Home buyers typically pay closing costs of 2-5 percent of the purchase price of a home, paying an average of $3,700 in fees to lenders and other parties that have a hand in paperwork you may never understand.
Fees vary by state and credit score, but so-called "junk fees" from mortgage lenders must be the same for all customers under federal law - fees such as origination, underwriting, administrative and doc-preparation. A HUD settlement statement lists the actual settlement costs, which shouldn't change from the time you get it to when the sale is complete.
But home buyers can negotiate some closing costs, either themselves or through their real estate agent or lender.
The savings can be worth the effort, especially in areas where mortgage fees are highest. A recent survey found that New York and Texas have the highest closing costs at $5,435 in New York and $4,619 in Texas on a $200,000 loan. Missouri had the lowest, averaging $3,006.
Here are some closing costs worth checking for a better price:
Shop around for lender fees
Since lenders must legally charge the same fees to all customers, you won't be able to negotiate fees with them. But you can shop around for the lender with the lowest lender fees through their good faith estimates.
But it's unlikely you'll save much money, or if you do, you'll get what you pay for, says David Hall, president of Shore Mortgage, a residential mortgage lender in 50 states.
"The closing costs pretty much are what they are," Hall says, and the lender's good faith estimate of closing costs shouldn't differ from the HUD statement.
But at least shop around for lenders so you're sure that you're getting a fair deal, he says.
"We encourage people to shop around, just to make sure people aren't overcharging you," Hall says.
Get a higher loan rate
If you're willing to pay a higher loan rate, then lenders will discount the fees, Hall says.
The fees, no matter how much lower they are, can be added to the loan and are less painful to pay with a slight bump in a monthly mortgage payment.
You can't avoid title insurance, which a lender requires to protect it and you in case there are undiscovered liens against the property, but you can shop around for lower title insurance or negotiate the fee.
Title fees typically cost $500 for every $100,000 in home value, Hall says. A $250,000 home would have about $1,250 in title fees, for example.
Lenders also require a home insurance policy, which can cost from $300 to $1,000 a year, depending on where you live and the type of home. Shop around for an insurer that offers discounts, such as for having multiple policies, a new roof or any home improvements.
Ask the agent to contribute
If you're using the same real estate agent to list your current home for sale and you're buying a new home with them, ask the agent to contribute to paying your closing costs, says Todd Huettner, a mortgage broker and a real estate agent. The agent is making a commission on both sales, and should be able to kick in some money.

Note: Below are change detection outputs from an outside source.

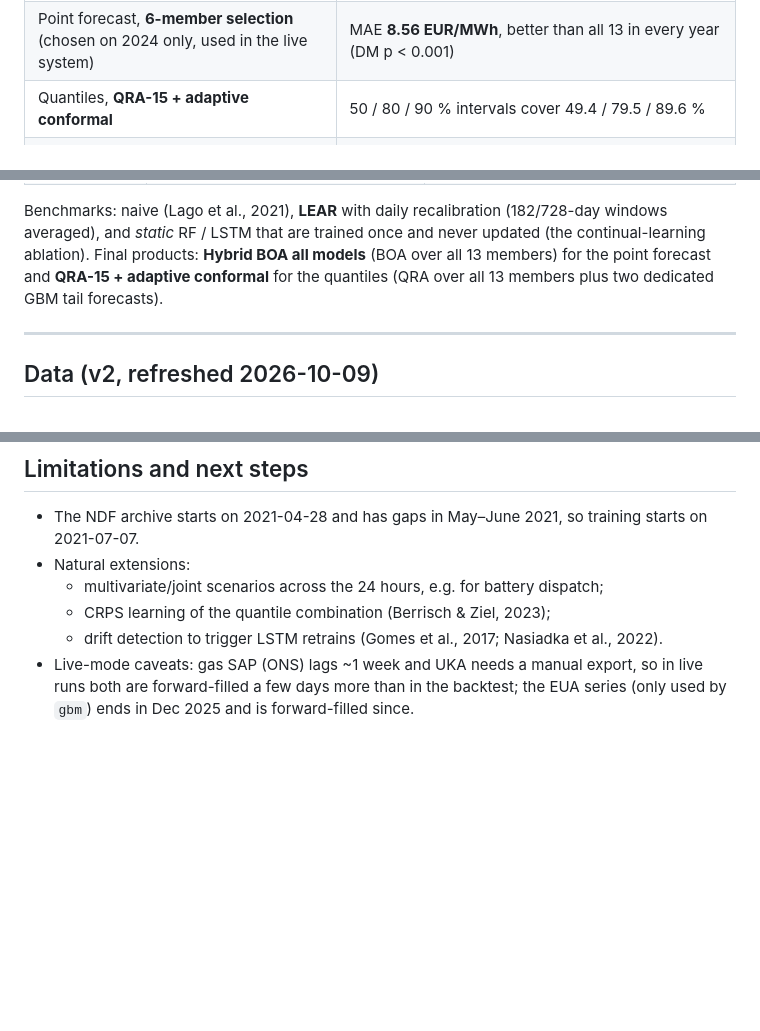
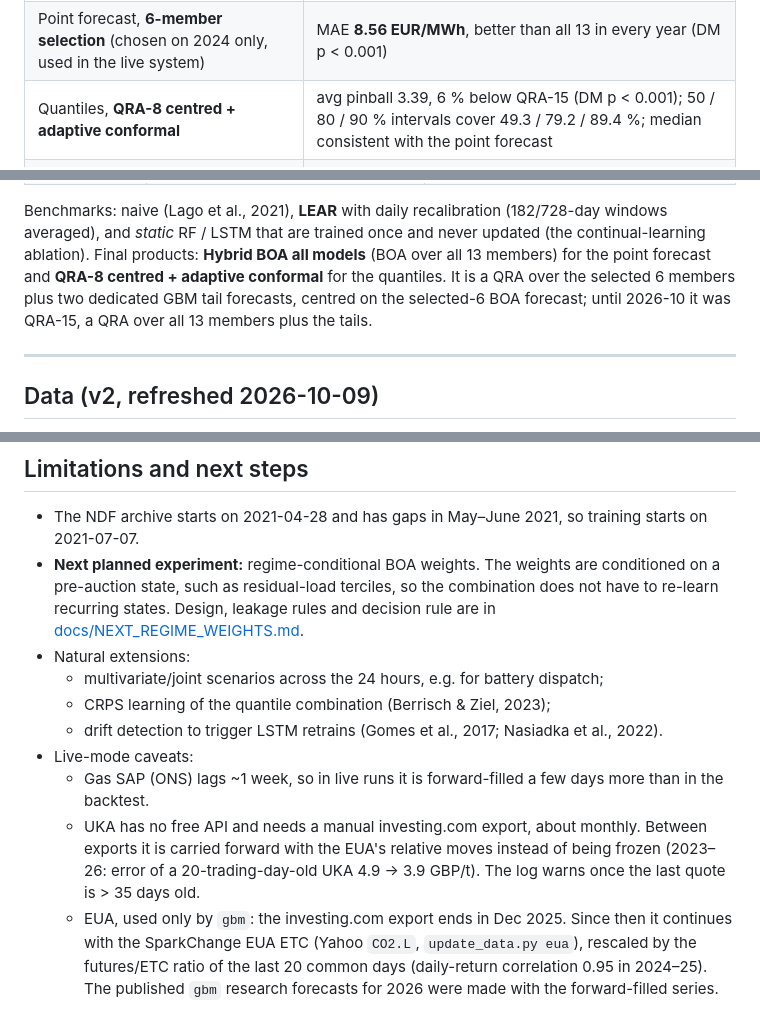
Before and after one commit to TimLouisWilken/gb-dayahead-research, a Markdown page: README.md, 3 parts joined by grey strips. Drawn GitHub-style; blank space fills up the shorter version.

```diff
--- a/README.md
+++ b/README.md
@@ -13,7 +13,7 @@ Out of sample, 2024-01-01 → 2026-09-27, strict 07:30 UTC D-1 information set:
 |---|---|
 | Point forecast, **Hybrid BOA over all 13 members** | MAE **8.73 EUR/MWh**, 21 % below the LEAR benchmark (11.07) and better than every single model (DM p < 0.001) |
 | Point forecast, **6-member selection** (chosen on 2024 only, used in the live system) | MAE **8.56 EUR/MWh**, better than all 13 in every year (DM p < 0.001) |
-| Quantiles, **QRA-15 + adaptive conformal** | 50 / 80 / 90 % intervals cover 49.4 / 79.5 / 89.6 % |
+| Quantiles, **QRA-8 centred + adaptive conformal** | avg pinball 3.39, 6 % below QRA-15 (DM p < 0.001); 50 / 80 / 90 % intervals cover 49.3 / 79.2 / 89.4 %; median consistent with the point forecast |
 | **Battery backtest** (50 MW / 100 MWh, day-ahead only) | 93.1 % (2025) and 93.7 % (2026) of the perfect-foresight arbitrage revenue, against 89.9 / 90.4 % for LEAR |
 | Largest single gain | continual learning: online RF 11.58 vs the same model trained once 17.12 |
 
@@ -47,7 +47,9 @@ newest data. The project started as an *online* hybrid of four core members:
 Benchmarks: naive (Lago et al., 2021), **LEAR** with daily recalibration (182/728-day windows averaged),
 and *static* RF / LSTM that are trained once and never updated (the continual-learning ablation).
 Final products: **Hybrid BOA all models** (BOA over all 13 members) for the point forecast and
-**QRA-15 + adaptive conformal** for the quantiles (QRA over all 13 members plus two dedicated GBM tail forecasts).
+**QRA-8 centred + adaptive conformal** for the quantiles. It is a QRA over the selected 6 members
+plus two dedicated GBM tail forecasts, centred on the selected-6 BOA forecast; until 2026-10 it was
+QRA-15, a QRA over all 13 members plus the tails.
 
 ---
 
@@ -435,10 +459,21 @@ are in [docs/DE_TRANSFER.md](docs/DE_TRANSFER.md).
 ## Limitations and next steps
 
 - The NDF archive starts on 2021-04-28 and has gaps in May–June 2021, so training starts on 2021-07-07.
+- **Next planned experiment:** regime-conditional BOA weights. The weights are conditioned on a
+  pre-auction state, such as residual-load terciles, so the combination does not have to re-learn
+  recurring states. Design, leakage rules and decision rule are in
+  [docs/NEXT_REGIME_WEIGHTS.md](docs/NEXT_REGIME_WEIGHTS.md).
 - Natural extensions:
   - multivariate/joint scenarios across the 24 hours, e.g. for battery dispatch;
   - CRPS learning of the quantile combination (Berrisch & Ziel, 2023);
   - drift detection to trigger LSTM retrains (Gomes et al., 2017; Nasiadka et al., 2022).
-- Live-mode caveats: gas SAP (ONS) lags ~1 week and UKA needs a manual export, so in live runs both
-  are forward-filled a few days more than in the backtest; the EUA series (only used by `gbm`) ends
-  in Dec 2025 and is forward-filled since.
+- Live-mode caveats:
+  - Gas SAP (ONS) lags ~1 week, so in live runs it is forward-filled a few days more than in the
+    backtest.
+  - UKA has no free API and needs a manual investing.com export, about monthly. Between exports
+    it is carried forward with the EUA's relative moves instead of being frozen (2023–26: error of
+    a 20-trading-day-old UKA 4.9 → 3.9 GBP/t). The log warns once the last quote is > 35 days old.
+  - EUA, used only by `gbm`: the investing.com export ends in Dec 2025. Since then it continues
+    with the SparkChange EUA ETC (Yahoo `CO2.L`, `update_data.py eua`), rescaled by the
+    futures/ETC ratio of the last 20 common days (daily-return correlation 0.95 in 2024–25).
+    The published `gbm` research forecasts for 2026 were made with the forward-filled series.
```
Also changed, not shown: other parts of README.md (+28 -6 lines), docs/NEXT_REGIME_WEIGHTS.md (added, +89 -0 lines), outputs/figures/prob_fan_chart.png, 10 other files.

Another chance to ask is when the agent finds the house they want quickly, and won't have to spend weeks continuing showing them houses. If the deal is done quickly, it will save the agent time and money, and is worth asking for a contribution to closing costs, Huettner says.
Negotiate with the seller
Even after the hard work of negotiating a home's price, there is still room to ask a home seller to cover at least part of a buyer's closing costs.
"Most people don't even know they can do it," Hall says.
When doing this, be sure to follow two rules, Huettner says. First, the seller contribution and any agent contribution can't exceed your actual costs. You can't be paid to buy the house. Second, these contributions can't exceed lender limits. These limits depend on the loan amount and loan type, so check with your lender in advance.
"Don't tell your lender about this at the last minute," Huettner says. "Any interested party contributions must be included in the underwriting and appraisal, which can take some time."
Know when to ask
The key for asking a seller for concessions is to know if you're in a buyer's or seller's market. If you're in a seller's market, it can be more difficult to negotiate closing costs.
Don't lowball in a seller's market, Hall says. For example, if a seller is asking $199,000 for a house, offer $202,000 and ask for $3,000 back in closing costs. This can help pay closing costs by having them financed in the loan.
If a home has been on the market for more than a month, then it's probably a buyer's market and buyers will have more room to ask for a seller's help in paying closing costs.
"If you are a buyer in a multiple offer situation where you really want to get a house, you would want to either not ask for as much closing cost help, or if you do, you would want to offer over asking price to give them the same net amount," says Rocky Bowers, a real estate agent in Bethesda, MD.
"In today's market, it is pretty normal for a seller to contribute 1-3percent," though factors such as how much cash the buyer has and how bad they want the home can change that, he says.
Add closing costs to the loan
The marketplace is changing from the majority of sellers paying closing costs to buyers now not getting the full amount of closing costs that they used to, at least in Massachusetts, says Brian Koss, executive vice president of Mortgage Network in Danvers, MA.
"In some cases, a borrower could negotiate a premium priced loan with his or her lender," Koss says. "With such an arrangement, the buyer's closing costs and even his or her relocation expenses are financed into the mortgage and paid off over the term of the loan. In situations in which the seller does not want to cover closing costs, this could make the buyer's offer more appealing."